SOURCE DATA →
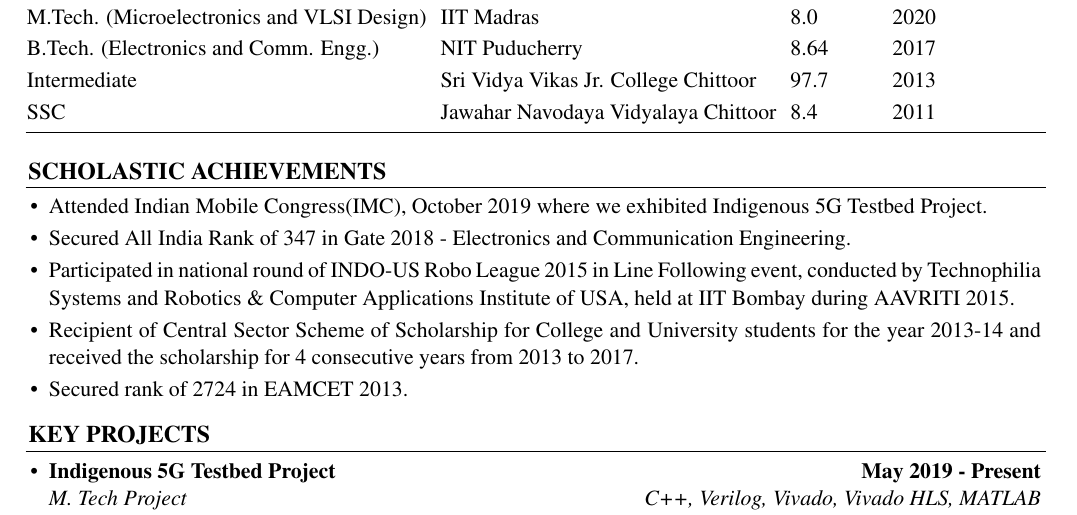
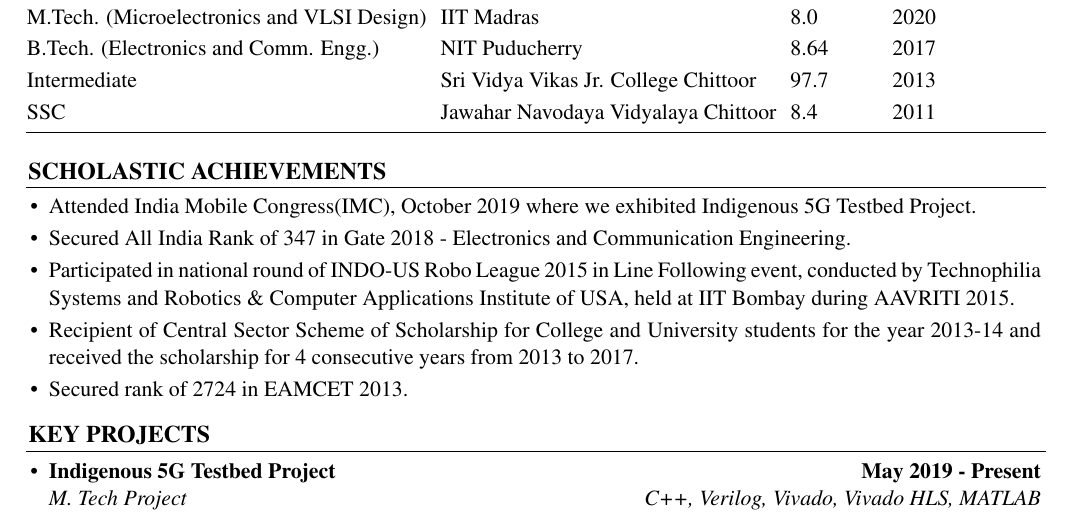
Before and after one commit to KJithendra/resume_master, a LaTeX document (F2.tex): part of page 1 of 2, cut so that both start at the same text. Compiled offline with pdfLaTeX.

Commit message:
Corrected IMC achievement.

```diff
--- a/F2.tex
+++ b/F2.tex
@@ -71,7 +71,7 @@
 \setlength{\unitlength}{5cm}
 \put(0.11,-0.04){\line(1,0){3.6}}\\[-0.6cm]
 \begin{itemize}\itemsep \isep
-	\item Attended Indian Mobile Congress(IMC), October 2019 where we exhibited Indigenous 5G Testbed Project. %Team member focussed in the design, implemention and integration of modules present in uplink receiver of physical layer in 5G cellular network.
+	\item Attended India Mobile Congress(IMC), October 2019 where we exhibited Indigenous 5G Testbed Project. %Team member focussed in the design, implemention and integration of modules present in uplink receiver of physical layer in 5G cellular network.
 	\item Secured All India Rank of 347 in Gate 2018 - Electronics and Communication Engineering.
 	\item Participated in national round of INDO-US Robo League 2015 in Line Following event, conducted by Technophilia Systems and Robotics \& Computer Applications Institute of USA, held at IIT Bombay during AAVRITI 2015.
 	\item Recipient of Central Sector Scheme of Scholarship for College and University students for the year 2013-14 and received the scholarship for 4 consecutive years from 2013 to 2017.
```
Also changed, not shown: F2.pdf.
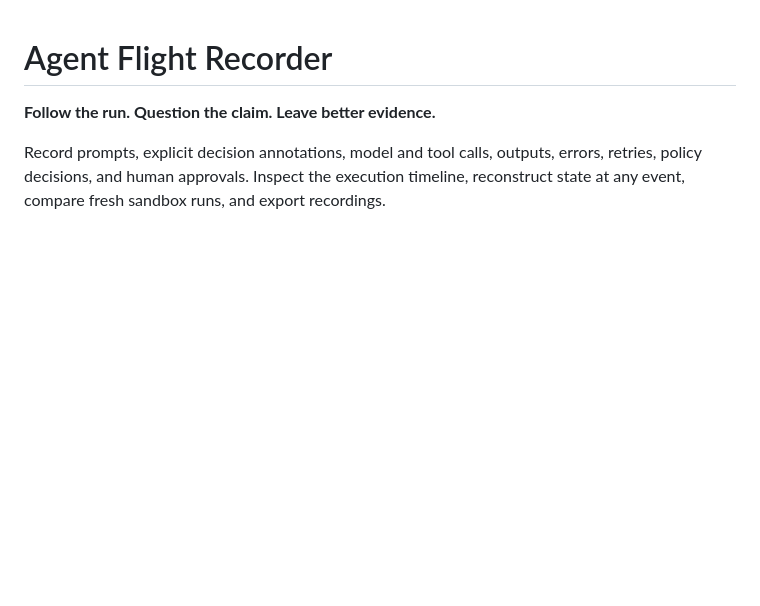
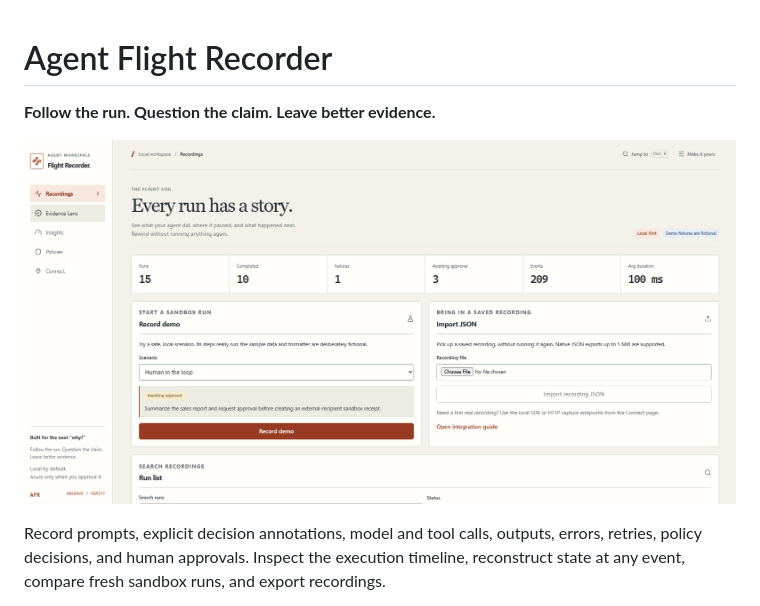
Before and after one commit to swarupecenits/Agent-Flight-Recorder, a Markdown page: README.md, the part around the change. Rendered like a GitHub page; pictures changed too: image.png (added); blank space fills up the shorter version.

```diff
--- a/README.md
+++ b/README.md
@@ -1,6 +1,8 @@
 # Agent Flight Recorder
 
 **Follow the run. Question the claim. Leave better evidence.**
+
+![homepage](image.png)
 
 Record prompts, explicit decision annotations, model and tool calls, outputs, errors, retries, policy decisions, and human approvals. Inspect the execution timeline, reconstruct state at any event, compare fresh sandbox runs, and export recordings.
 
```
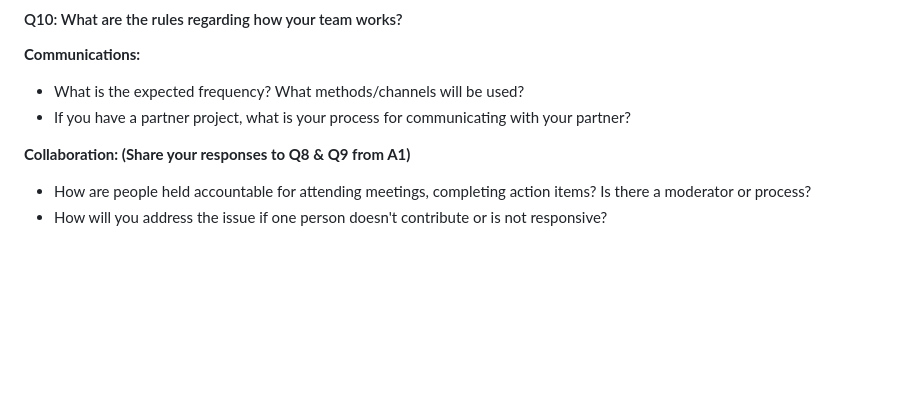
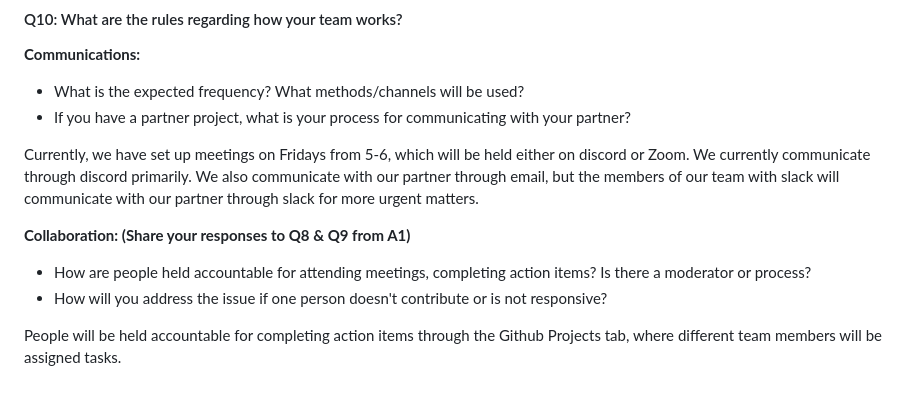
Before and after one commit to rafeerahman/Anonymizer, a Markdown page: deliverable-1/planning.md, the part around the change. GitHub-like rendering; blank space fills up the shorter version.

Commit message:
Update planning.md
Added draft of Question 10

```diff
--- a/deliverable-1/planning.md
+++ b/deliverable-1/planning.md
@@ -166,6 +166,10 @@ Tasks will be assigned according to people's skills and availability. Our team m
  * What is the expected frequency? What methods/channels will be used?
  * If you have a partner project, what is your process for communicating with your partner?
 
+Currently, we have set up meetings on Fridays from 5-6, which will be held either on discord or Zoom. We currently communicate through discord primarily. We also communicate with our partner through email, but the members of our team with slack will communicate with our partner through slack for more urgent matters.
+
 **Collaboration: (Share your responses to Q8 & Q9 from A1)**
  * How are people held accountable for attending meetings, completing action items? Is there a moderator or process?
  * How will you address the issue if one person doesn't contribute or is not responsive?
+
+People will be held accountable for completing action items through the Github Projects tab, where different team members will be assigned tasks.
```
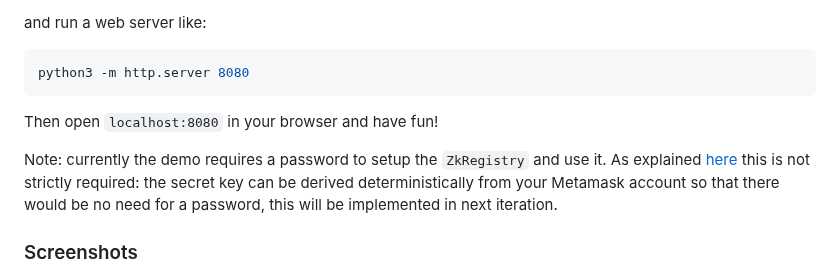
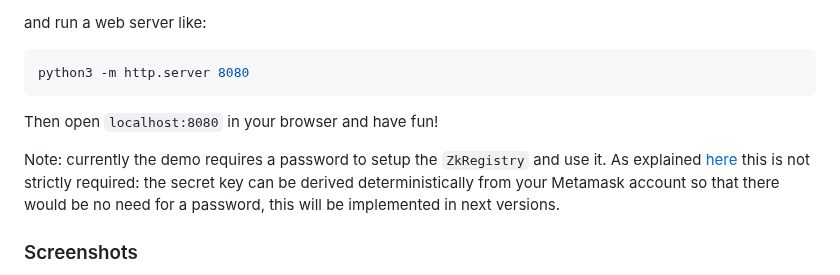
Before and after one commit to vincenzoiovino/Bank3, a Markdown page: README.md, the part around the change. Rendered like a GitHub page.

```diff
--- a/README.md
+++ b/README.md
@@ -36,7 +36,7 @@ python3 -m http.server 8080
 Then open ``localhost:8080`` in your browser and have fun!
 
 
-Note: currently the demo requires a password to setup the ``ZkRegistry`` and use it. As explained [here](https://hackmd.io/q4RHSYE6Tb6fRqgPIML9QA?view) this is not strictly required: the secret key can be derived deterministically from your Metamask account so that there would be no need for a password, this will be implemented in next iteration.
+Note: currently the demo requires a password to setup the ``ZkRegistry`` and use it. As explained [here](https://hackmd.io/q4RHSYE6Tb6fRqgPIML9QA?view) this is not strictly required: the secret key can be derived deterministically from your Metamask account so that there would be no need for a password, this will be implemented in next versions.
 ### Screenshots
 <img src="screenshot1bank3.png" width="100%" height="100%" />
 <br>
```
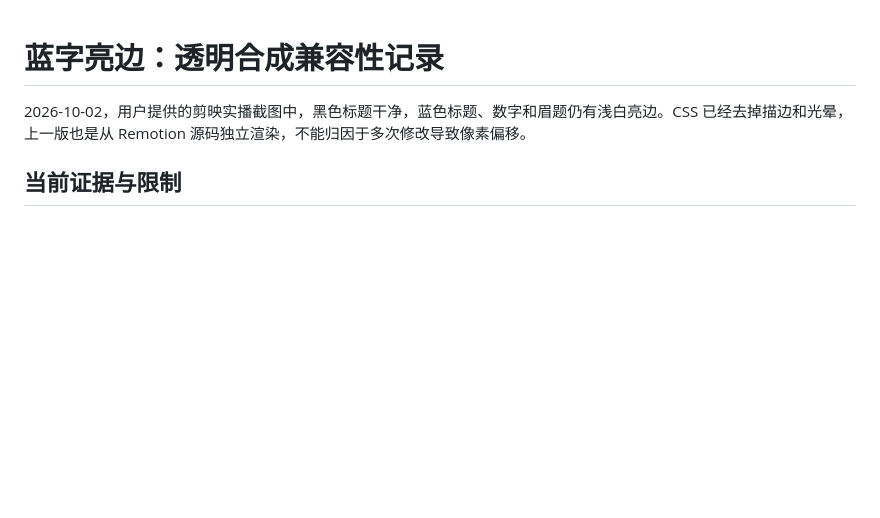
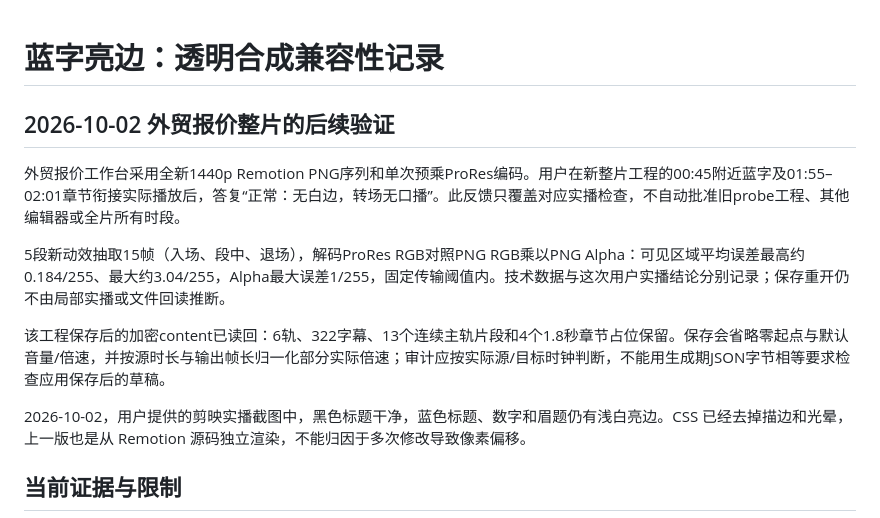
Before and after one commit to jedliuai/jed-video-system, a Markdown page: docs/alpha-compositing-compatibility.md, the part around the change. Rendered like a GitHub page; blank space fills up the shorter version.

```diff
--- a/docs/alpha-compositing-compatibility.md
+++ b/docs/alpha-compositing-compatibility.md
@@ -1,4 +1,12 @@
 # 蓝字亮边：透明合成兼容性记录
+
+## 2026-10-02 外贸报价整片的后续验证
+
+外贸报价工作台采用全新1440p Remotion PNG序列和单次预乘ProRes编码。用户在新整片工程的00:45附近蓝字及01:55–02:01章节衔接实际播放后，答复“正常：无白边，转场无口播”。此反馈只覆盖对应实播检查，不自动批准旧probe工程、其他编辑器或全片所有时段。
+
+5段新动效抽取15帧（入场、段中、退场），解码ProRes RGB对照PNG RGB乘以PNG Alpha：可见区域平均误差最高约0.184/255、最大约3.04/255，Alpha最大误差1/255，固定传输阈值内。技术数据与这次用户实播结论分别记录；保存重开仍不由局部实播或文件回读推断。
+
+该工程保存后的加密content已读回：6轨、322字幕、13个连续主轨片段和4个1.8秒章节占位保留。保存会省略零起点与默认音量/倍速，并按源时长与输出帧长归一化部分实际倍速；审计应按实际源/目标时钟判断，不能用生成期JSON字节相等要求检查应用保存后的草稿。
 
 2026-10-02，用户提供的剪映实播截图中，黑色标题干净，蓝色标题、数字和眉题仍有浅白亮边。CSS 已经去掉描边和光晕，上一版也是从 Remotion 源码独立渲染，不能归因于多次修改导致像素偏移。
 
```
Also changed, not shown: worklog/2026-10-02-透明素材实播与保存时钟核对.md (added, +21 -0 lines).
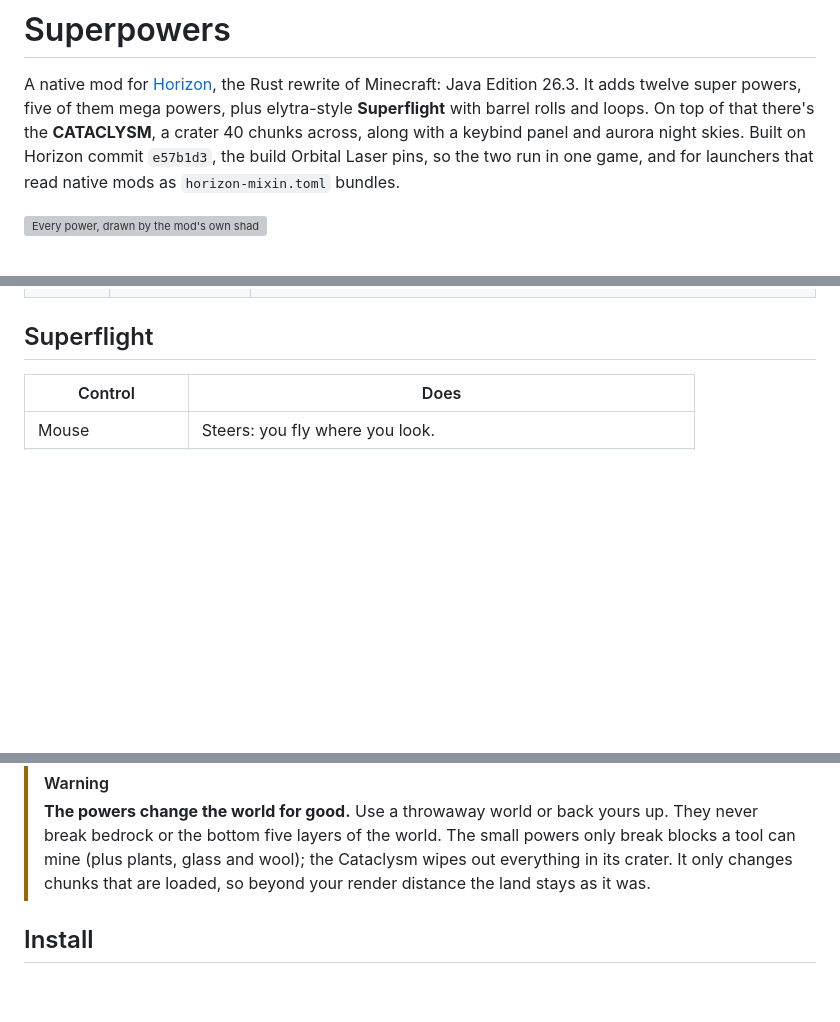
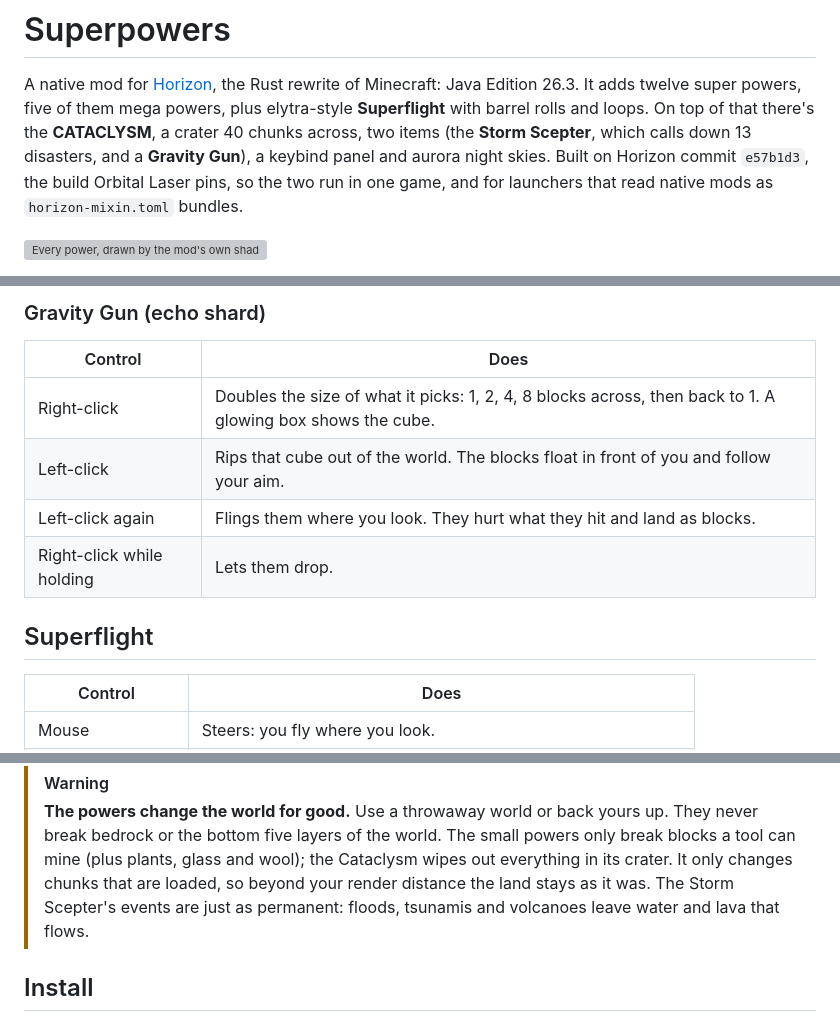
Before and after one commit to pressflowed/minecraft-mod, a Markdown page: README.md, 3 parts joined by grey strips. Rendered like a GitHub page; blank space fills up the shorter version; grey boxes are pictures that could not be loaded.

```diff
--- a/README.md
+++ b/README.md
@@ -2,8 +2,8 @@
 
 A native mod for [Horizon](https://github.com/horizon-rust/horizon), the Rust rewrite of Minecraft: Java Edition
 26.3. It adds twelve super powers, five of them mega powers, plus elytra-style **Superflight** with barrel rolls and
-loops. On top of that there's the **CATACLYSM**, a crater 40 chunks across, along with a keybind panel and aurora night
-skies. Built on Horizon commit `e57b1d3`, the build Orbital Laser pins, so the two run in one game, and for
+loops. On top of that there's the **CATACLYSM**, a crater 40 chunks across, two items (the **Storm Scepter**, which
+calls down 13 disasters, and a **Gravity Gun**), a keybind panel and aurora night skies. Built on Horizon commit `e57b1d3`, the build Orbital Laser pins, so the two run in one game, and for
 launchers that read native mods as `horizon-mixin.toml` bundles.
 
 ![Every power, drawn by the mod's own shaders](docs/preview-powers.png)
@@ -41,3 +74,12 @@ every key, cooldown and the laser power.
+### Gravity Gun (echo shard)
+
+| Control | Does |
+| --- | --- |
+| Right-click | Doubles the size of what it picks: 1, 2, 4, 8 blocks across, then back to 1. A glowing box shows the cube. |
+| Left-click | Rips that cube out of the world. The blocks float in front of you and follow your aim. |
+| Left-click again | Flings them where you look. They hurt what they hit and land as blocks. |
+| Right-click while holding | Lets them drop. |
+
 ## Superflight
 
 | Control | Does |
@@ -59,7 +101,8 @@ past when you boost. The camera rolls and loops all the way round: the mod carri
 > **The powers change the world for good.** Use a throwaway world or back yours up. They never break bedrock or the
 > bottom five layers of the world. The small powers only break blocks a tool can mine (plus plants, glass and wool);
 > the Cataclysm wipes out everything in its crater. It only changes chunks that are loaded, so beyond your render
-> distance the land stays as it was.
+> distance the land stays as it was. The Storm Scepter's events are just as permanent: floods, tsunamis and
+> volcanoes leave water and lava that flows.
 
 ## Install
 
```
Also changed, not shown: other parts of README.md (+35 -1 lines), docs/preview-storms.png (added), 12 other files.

REQUIRED ACTION → From the records above, return each line that includes "chunks".

FINAL ANSWER →
-loops. On top of that there's the **CATACLYSM**, a crater 40 chunks across, along with a keybind panel and aurora night
+loops. On top of that there's the **CATACLYSM**, a crater 40 chunks across, two items (the **Storm Scepter**, which
 > the Cataclysm wipes out everything in its crater. It only changes chunks that are loaded, so beyond your render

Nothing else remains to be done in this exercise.